What to work on:
Print the listing below word for word, but drop any pictures it contains.

Data extracts:
══════════

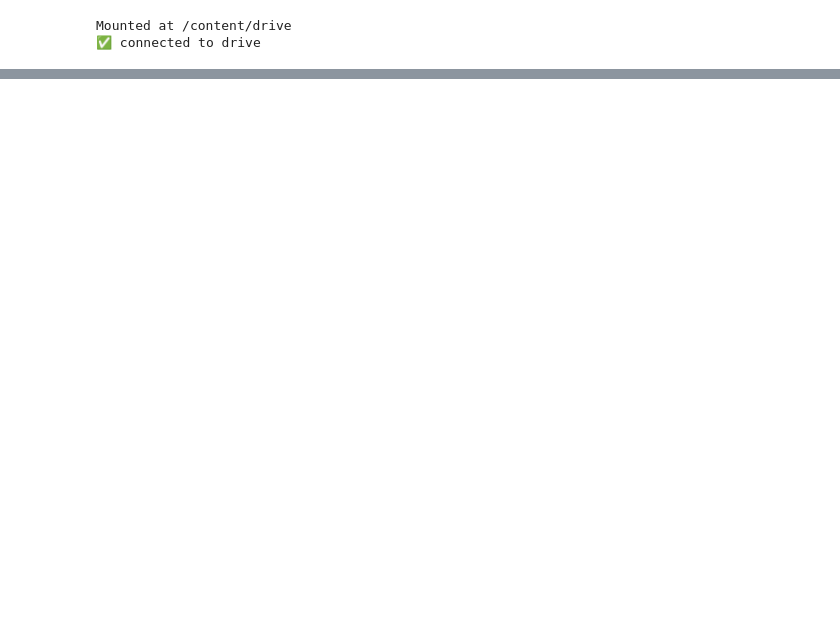
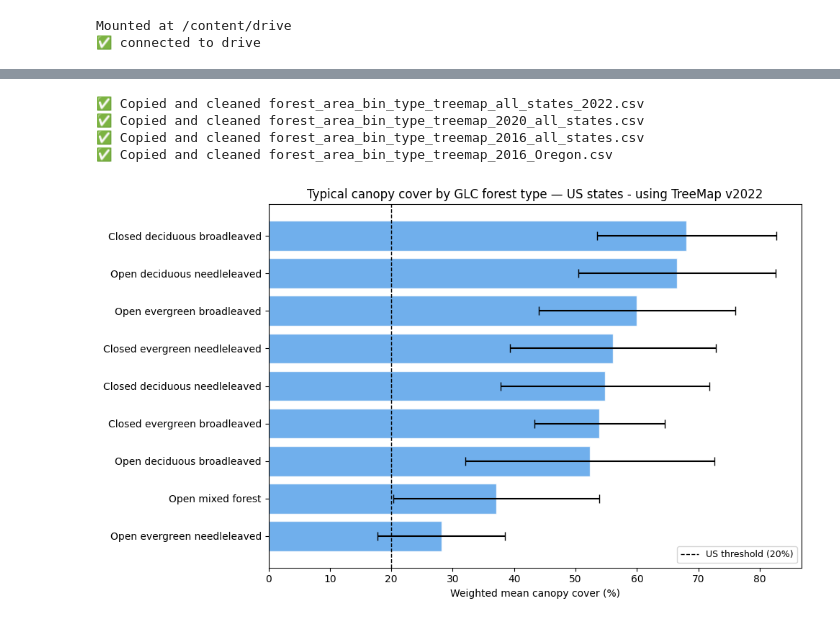
Before and after one commit to MElsdk-lab/Biochar_forest_estimation, a Jupyter notebook: forest_area_class_case_study.ipynb, the cells around one changed output, grey strips where cells are left out. Cells and saved outputs as stored; diff of their text form; code cells hidden in the pictures; blank space fills up the shorter version.

Commit message:
forest compoisiton GLC, from treeMap USA 2016, 2020, 2022 done  ✅

```diff
--- a/forest_area_class_case_study.ipynb
+++ b/forest_area_class_case_study.ipynb
@@ -210,25 +187,63 @@ print(forest_composition_usa)
+# %%
+GEE_FOLDER  = '/content/drive/MyDrive/GEE_exports/'
+DATA_FOLDER = '/content/Biochar_forest_estimation/data/'
+os.makedirs(DATA_FOLDER, exist_ok=True)
+filenames = ['forest_area_bin_type_treemap_all_states_2022.csv', 'forest_area_bin_type_treemap_2020_all_states.csv', 'forest_area_bin_type_treemap_2016_all_states.csv', 'forest_area_bin_type_treemap_2016_Oregon.csv']
+copy_gee_exports_to_repo(filenames, gee_folder= GEE_FOLDER,  data_folder= DATA_FOLDER)
+# %% [output]
+✅ Copied and cleaned forest_area_bin_type_treemap_all_states_2022.csv
+✅ Copied and cleaned forest_area_bin_type_treemap_2020_all_states.csv
+✅ Copied and cleaned forest_area_bin_type_treemap_2016_all_states.csv
+✅ Copied and cleaned forest_area_bin_type_treemap_2016_Oregon.csv
+# %%
+forest_area_bin_type_treemap_all_states_2022 = pd.read_csv(DATA_FOLDER + 'forest_area_bin_type_treemap_all_states_2022.csv')
+forest_area_bin_type_treemap_2020  = pd.read_csv(DATA_FOLDER + 'forest_area_bin_type_treemap_2020_all_states.csv')
+forest_area_bin_type_treemap_2016 = pd.read_csv(DATA_FOLDER + 'forest_area_bin_type_treemap_2016_all_states.csv')
+forest_area_bin_type_treemap_2016_Oregon = pd.read_csv(DATA_FOLDER + 'forest_area_bin_type_treemap_2016_Oregon.csv')
+
+forest_composition_usa_treemap_2022, forest_stats_usa_treemap_2022 = compute_forest_type_composition(
+    forest_area_bin_type_treemap_all_states_2022,
+    excluded_bins = ['No data']
+)
+
+forest_composition_usa_treemap_2020, forest_stats_usa_treemap_2020 = compute_forest_type_composition(
+    forest_area_bin_type_treemap_2020,
+    excluded_bins = ['No data']
+)
+
+forest_composition_usa_treemap_2016, forest_stats_usa_treemap_2016 = compute_forest_type_composition(
+    forest_area_bin_type_treemap_2016,
+    excluded_bins = ['No data']
+)
+
+files = ['forest_composition_usa_treemap_2022', 'forest_stats_usa_treemap_2022','forest_composition_usa_treemap_2020', 'forest_stats_usa_treemap_2020', 'forest_composition_usa_treemap_2016','forest_stats_usa_treemap_2016' ]
+for file_name in files:
+    df = globals()[file_name]
+    df.to_csv(DATA_FOLDER + file_name + '.csv', index=False)
 # %%
 fig, ax = plt.subplots(figsize=(10, 6))
 
-forest_stats_sorted = forest_composition_usa.sort_values('weighted_mean_canopy')
+forest_stats_sorted_usa_treemap_2022 = forest_composition_usa_treemap_2022.sort_values('weighted_mean_canopy')
 
 # shorten names — remove class code number
-forest_stats_sorted['short_name'] = forest_stats_sorted['glc_class'].str[3:]
+forest_stats_sorted_usa_treemap_2022['short_name'] = forest_stats_sorted_usa_treemap_2022['glc_class'].str[3:]
 
 ax.barh(
-    forest_stats_sorted['short_name'],
-    forest_stats_sorted['weighted_mean_canopy'],
-    xerr=forest_stats_sorted['weighted_std_canopy'],
+    forest_stats_sorted_usa_treemap_2022['short_name'],
+    forest_stats_sorted_usa_treemap_2022['weighted_mean_canopy'],
+    xerr=forest_stats_sorted_usa_treemap_2022['weighted_std_canopy'],
     color='#4C9BE8',
     edgecolor='white',
     capsize=4,
     alpha=0.8
 )
 
 ax.axvline(20, color='black', linestyle='--', linewidth=1, label='US threshold (20%)')
 ax.set_xlabel('Weighted mean canopy cover (%)')
-ax.set_title('Typical canopy cover by GLC forest type — US states')
+ax.set_title('Typical canopy cover by GLC forest type — US states - using TreeMap v2022')
 ax.legend(fontsize=9)
 plt.tight_layout()
-plt.savefig('/content/Biochar_forest_estimation/figures/forest_type_canopy_cover_usa_all_.states.svg', dpi=300, bbox_inches='tight')
+plt.savefig('/content/Biochar_forest_estimation/figures/forest_type_canopy_cover_usa_all_.states_treemap_2022.svg', dpi=300, bbox_inches='tight')
 plt.show()
+# %% [output]
+[figure, added]
```
Also changed, not shown: parts of 8 cells of this notebook.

══════════

Result for this task:
Before and after one commit to MElsdk-lab/Biochar_forest_estimation, a Jupyter notebook: forest_area_class_case_study.ipynb, the cells around one changed output, grey strips where cells are left out. Cells and saved outputs as stored; diff of their text form; code cells hidden in the pictures; blank space fills up the shorter version.

Commit message:
forest compoisiton GLC, from treeMap USA 2016, 2020, 2022 done  ✅

```diff
--- a/forest_area_class_case_study.ipynb
+++ b/forest_area_class_case_study.ipynb
@@ -210,25 +187,63 @@ print(forest_composition_usa)
+# %%
+GEE_FOLDER  = '/content/drive/MyDrive/GEE_exports/'
+DATA_FOLDER = '/content/Biochar_forest_estimation/data/'
+os.makedirs(DATA_FOLDER, exist_ok=True)
+filenames = ['forest_area_bin_type_treemap_all_states_2022.csv', 'forest_area_bin_type_treemap_2020_all_states.csv', 'forest_area_bin_type_treemap_2016_all_states.csv', 'forest_area_bin_type_treemap_2016_Oregon.csv']
+copy_gee_exports_to_repo(filenames, gee_folder= GEE_FOLDER,  data_folder= DATA_FOLDER)
+# %% [output]
+✅ Copied and cleaned forest_area_bin_type_treemap_all_states_2022.csv
+✅ Copied and cleaned forest_area_bin_type_treemap_2020_all_states.csv
+✅ Copied and cleaned forest_area_bin_type_treemap_2016_all_states.csv
+✅ Copied and cleaned forest_area_bin_type_treemap_2016_Oregon.csv
+# %%
+forest_area_bin_type_treemap_all_states_2022 = pd.read_csv(DATA_FOLDER + 'forest_area_bin_type_treemap_all_states_2022.csv')
+forest_area_bin_type_treemap_2020  = pd.read_csv(DATA_FOLDER + 'forest_area_bin_type_treemap_2020_all_states.csv')
+forest_area_bin_type_treemap_2016 = pd.read_csv(DATA_FOLDER + 'forest_area_bin_type_treemap_2016_all_states.csv')
+forest_area_bin_type_treemap_2016_Oregon = pd.read_csv(DATA_FOLDER + 'forest_area_bin_type_treemap_2016_Oregon.csv')
+
+forest_composition_usa_treemap_2022, forest_stats_usa_treemap_2022 = compute_forest_type_composition(
+    forest_area_bin_type_treemap_all_states_2022,
+    excluded_bins = ['No data']
+)
+
+forest_composition_usa_treemap_2020, forest_stats_usa_treemap_2020 = compute_forest_type_composition(
+    forest_area_bin_type_treemap_2020,
+    excluded_bins = ['No data']
+)
+
+forest_composition_usa_treemap_2016, forest_stats_usa_treemap_2016 = compute_forest_type_composition(
+    forest_area_bin_type_treemap_2016,
+    excluded_bins = ['No data']
+)
+
+files = ['forest_composition_usa_treemap_2022', 'forest_stats_usa_treemap_2022','forest_composition_usa_treemap_2020', 'forest_stats_usa_treemap_2020', 'forest_composition_usa_treemap_2016','forest_stats_usa_treemap_2016' ]
+for file_name in files:
+    df = globals()[file_name]
+    df.to_csv(DATA_FOLDER + file_name + '.csv', index=False)
 # %%
 fig, ax = plt.subplots(figsize=(10, 6))
 
-forest_stats_sorted = forest_composition_usa.sort_values('weighted_mean_canopy')
+forest_stats_sorted_usa_treemap_2022 = forest_composition_usa_treemap_2022.sort_values('weighted_mean_canopy')
 
 # shorten names — remove class code number
-forest_stats_sorted['short_name'] = forest_stats_sorted['glc_class'].str[3:]
+forest_stats_sorted_usa_treemap_2022['short_name'] = forest_stats_sorted_usa_treemap_2022['glc_class'].str[3:]
 
 ax.barh(
-    forest_stats_sorted['short_name'],
-    forest_stats_sorted['weighted_mean_canopy'],
-    xerr=forest_stats_sorted['weighted_std_canopy'],
+    forest_stats_sorted_usa_treemap_2022['short_name'],
+    forest_stats_sorted_usa_treemap_2022['weighted_mean_canopy'],
+    xerr=forest_stats_sorted_usa_treemap_2022['weighted_std_canopy'],
     color='#4C9BE8',
     edgecolor='white',
     capsize=4,
     alpha=0.8
 )
 
 ax.axvline(20, color='black', linestyle='--', linewidth=1, label='US threshold (20%)')
 ax.set_xlabel('Weighted mean canopy cover (%)')
-ax.set_title('Typical canopy cover by GLC forest type — US states')
+ax.set_title('Typical canopy cover by GLC forest type — US states - using TreeMap v2022')
 ax.legend(fontsize=9)
 plt.tight_layout()
-plt.savefig('/content/Biochar_forest_estimation/figures/forest_type_canopy_cover_usa_all_.states.svg', dpi=300, bbox_inches='tight')
+plt.savefig('/content/Biochar_forest_estimation/figures/forest_type_canopy_cover_usa_all_.states_treemap_2022.svg', dpi=300, bbox_inches='tight')
 plt.show()
+# %% [output]
+[figure, added]
```
Also changed, not shown: parts of 8 cells of this notebook.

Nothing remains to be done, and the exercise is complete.